Going through the entries below, copy out each line that contains "Powell".

======== INFORMATION PROVIDED

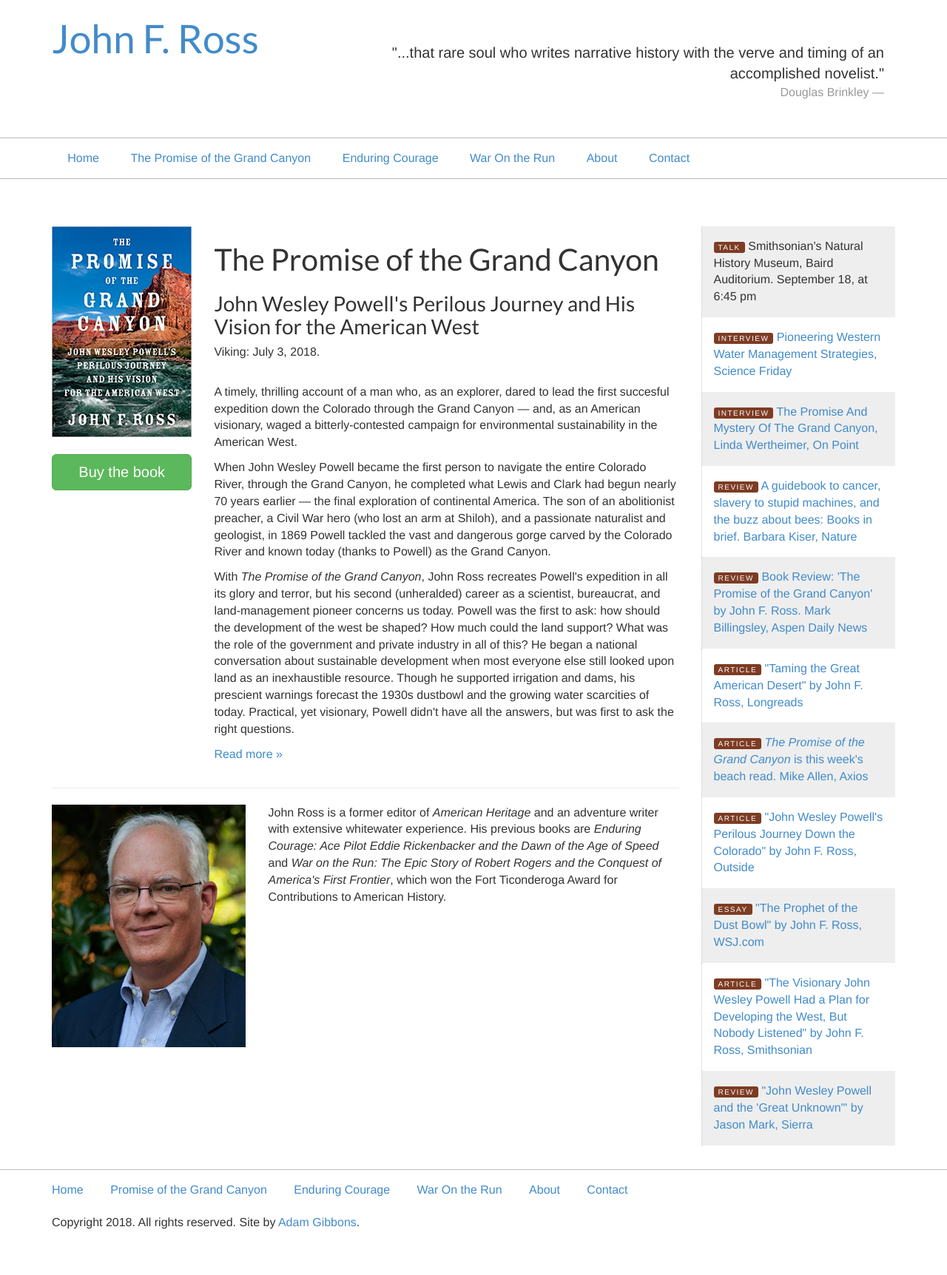
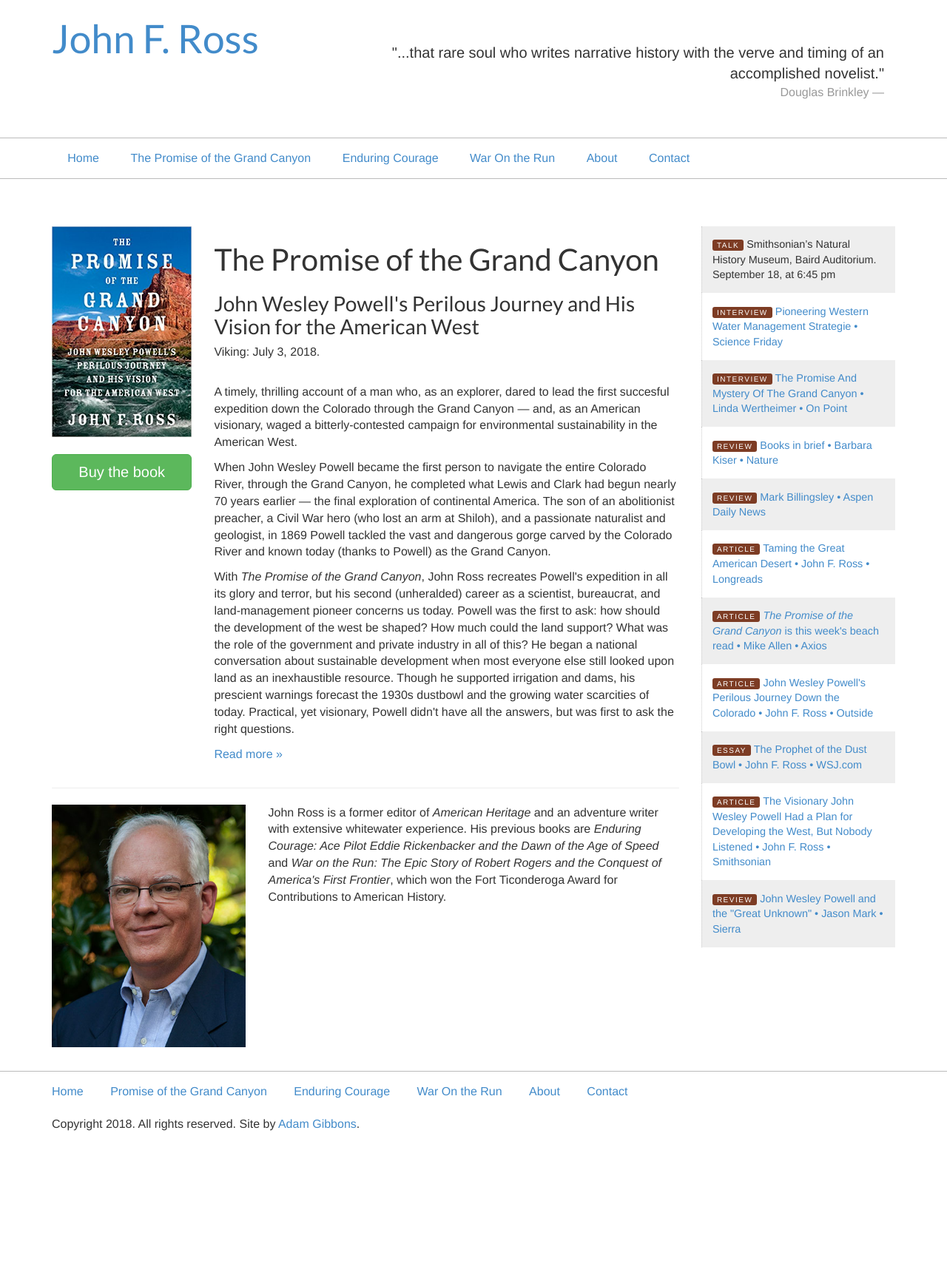
Before and after one commit to adamgibbons/jfr, a Jekyll site: the page built from index.md, in a window 1280 px wide. Shown: the whole page at 74% size. Built offline with Jekyll 4.4.1, drawn with Linux system fonts in a browser that asks for light colours; nearby versions of some CDN libraries; after the commit the page ends 1591 px from its top, so only the background shows below that.

Commit message:
tweak formatting

```diff
--- a/index.md
+++ b/index.md
@@ -70,42 +70,42 @@
       <p>
           <small class="tag">Interview</small>
           <a href="https://www.sciencefriday.com/segments/pioneering-western-water-management-strategies/">
-              Pioneering Western Water Management Strategies, Science Friday
+              Pioneering Western Water Management Strategie • Science Friday
           </a>
       </p>
 
       <p>
           <small class="tag">Interview</small>
           <a href="http://www.wbur.org/onpoint/2018/07/12/grand-canyon-john-ross">
-              The Promise And Mystery Of The Grand Canyon, Linda Wertheimer, On Point
+              The Promise And Mystery Of The Grand Canyon • Linda Wertheimer • On Point
           </a>
       </p>
 
       <p>
           <small class="tag">Review</small>
           <a href="https://www.nature.com/articles/d41586-018-05652-6">
-              A guidebook to cancer, slavery to stupid machines, and the buzz about bees: Books in brief. Barbara Kiser, Nature
+              Books in brief • Barbara Kiser • Nature
           </a>
       </p>
 
       <p>
           <small class="tag">Review</small>
           <a href="https://www.aspendailynews.com/arts_and_entertainment/book-review-the-promise-of-the-grand-canyon-by-john/article_00ec2ea2-856e-11e8-8c34-ef13a4f3820d.html">
-              Book Review: 'The Promise of the Grand Canyon' by John F. Ross. Mark Billingsley, Aspen Daily News
+              Mark Billingsley • Aspen Daily News
           </a>
       </p>
 
-      <p><small class="tag">Article</small> <a href="https://longreads.com/2018/07/02/taming-the-great-american-desert/">"Taming the Great American Desert" by John F. Ross, Longreads</a></p>
+      <p><small class="tag">Article</small> <a href="https://longreads.com/2018/07/02/taming-the-great-american-desert/">Taming the Great American Desert • John F. Ross • Longreads</a></p>
 
-      <p><small class="tag">Article</small> <a href="https://www.axios.com/newsletters/axios-pm-69388126-893a-4849-8e49-521711a6295e.html"><em>The Promise of the Grand Canyon</em> is this week's beach read. Mike Allen, Axios</a></p>
+      <p><small class="tag">Article</small> <a href="https://www.axios.com/newsletters/axios-pm-69388126-893a-4849-8e49-521711a6295e.html"><em>The Promise of the Grand Canyon</em> is this week's beach read  • Mike Allen • Axios</a></p>
 
-      <p><small class="tag">Article</small> <a href="https://www.outsideonline.com/2304721/john-wesley-powells-perilous-journey-down-colorado">"John Wesley Powell's Perilous Journey Down the Colorado" by John F. Ross, Outside</a></p>
+      <p><small class="tag">Article</small> <a href="https://www.outsideonline.com/2304721/john-wesley-powells-perilous-journey-down-colorado">John Wesley Powell's Perilous Journey Down the Colorado • John F. Ross • Outside</a></p>
 
-      <p><small class="tag">Essay</small> <a href="https://www.wsj.com/articles/the-prophet-of-thedust-bowl-1528987986">"The Prophet of the Dust Bowl" by John F. Ross, WSJ.com</a></p>
+      <p><small class="tag">Essay</small> <a href="https://www.wsj.com/articles/the-prophet-of-thedust-bowl-1528987986">The Prophet of the Dust Bowl • John F. Ross • WSJ.com</a></p>
 
-      <p><small class="tag">Article</small> <a href="https://www.smithsonianmag.com/smithsonian-institution/visionary-john-wesley-powell-had-plan-developing-west-nobody-listened-180969182/">"The Visionary John Wesley Powell Had a Plan for Developing the West, But Nobody Listened" by John F. Ross, Smithsonian</a></p>
+      <p><small class="tag">Article</small> <a href="https://www.smithsonianmag.com/smithsonian-institution/visionary-john-wesley-powell-had-plan-developing-west-nobody-listened-180969182/">The Visionary John Wesley Powell Had a Plan for Developing the West, But Nobody Listened • John F. Ross • Smithsonian</a></p>
 
-      <p><small class="tag">Review</small> <a href="https://www.sierraclub.org/sierra/2018-4-july-august/books/john-wesley-powell-and-great-unknown">"John Wesley Powell and the 'Great Unknown'" by Jason Mark, Sierra</a></p>
+      <p><small class="tag">Review</small> <a href="https://www.sierraclub.org/sierra/2018-4-july-august/books/john-wesley-powell-and-great-unknown">John Wesley Powell and the "Great Unknown"  • Jason Mark • Sierra</a></p>
     </div>
   </div>
 </div>
```
Also changed, not shown: styles/main.css.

================

» EXERCISE RESULT:
-      <p><small class="tag">Article</small> <a href="https://www.outsideonline.com/2304721/john-wesley-powells-perilous-journey-down-colorado">"John Wesley Powell's Perilous Journey Down the Colorado" by John F. Ross, Outside</a></p>
+      <p><small class="tag">Article</small> <a href="https://www.outsideonline.com/2304721/john-wesley-powells-perilous-journey-down-colorado">John Wesley Powell's Perilous Journey Down the Colorado • John F. Ross • Outside</a></p>
-      <p><small class="tag">Article</small> <a href="https://www.smithsonianmag.com/smithsonian-institution/visionary-john-wesley-powell-had-plan-developing-west-nobody-listened-180969182/">"The Visionary John Wesley Powell Had a Plan for Developing the West, But Nobody Listened" by John F. Ross, Smithsonian</a></p>
+      <p><small class="tag">Article</small> <a href="https://www.smithsonianmag.com/smithsonian-institution/visionary-john-wesley-powell-had-plan-developing-west-nobody-listened-180969182/">The Visionary John Wesley Powell Had a Plan for Developing the West, But Nobody Listened • John F. Ross • Smithsonian</a></p>
-      <p><small class="tag">Review</small> <a href="https://www.sierraclub.org/sierra/2018-4-july-august/books/john-wesley-powell-and-great-unknown">"John Wesley Powell and the 'Great Unknown'" by Jason Mark, Sierra</a></p>
+      <p><small class="tag">Review</small> <a href="https://www.sierraclub.org/sierra/2018-4-july-august/books/john-wesley-powell-and-great-unknown">John Wesley Powell and the "Great Unknown"  • Jason Mark • Sierra</a></p>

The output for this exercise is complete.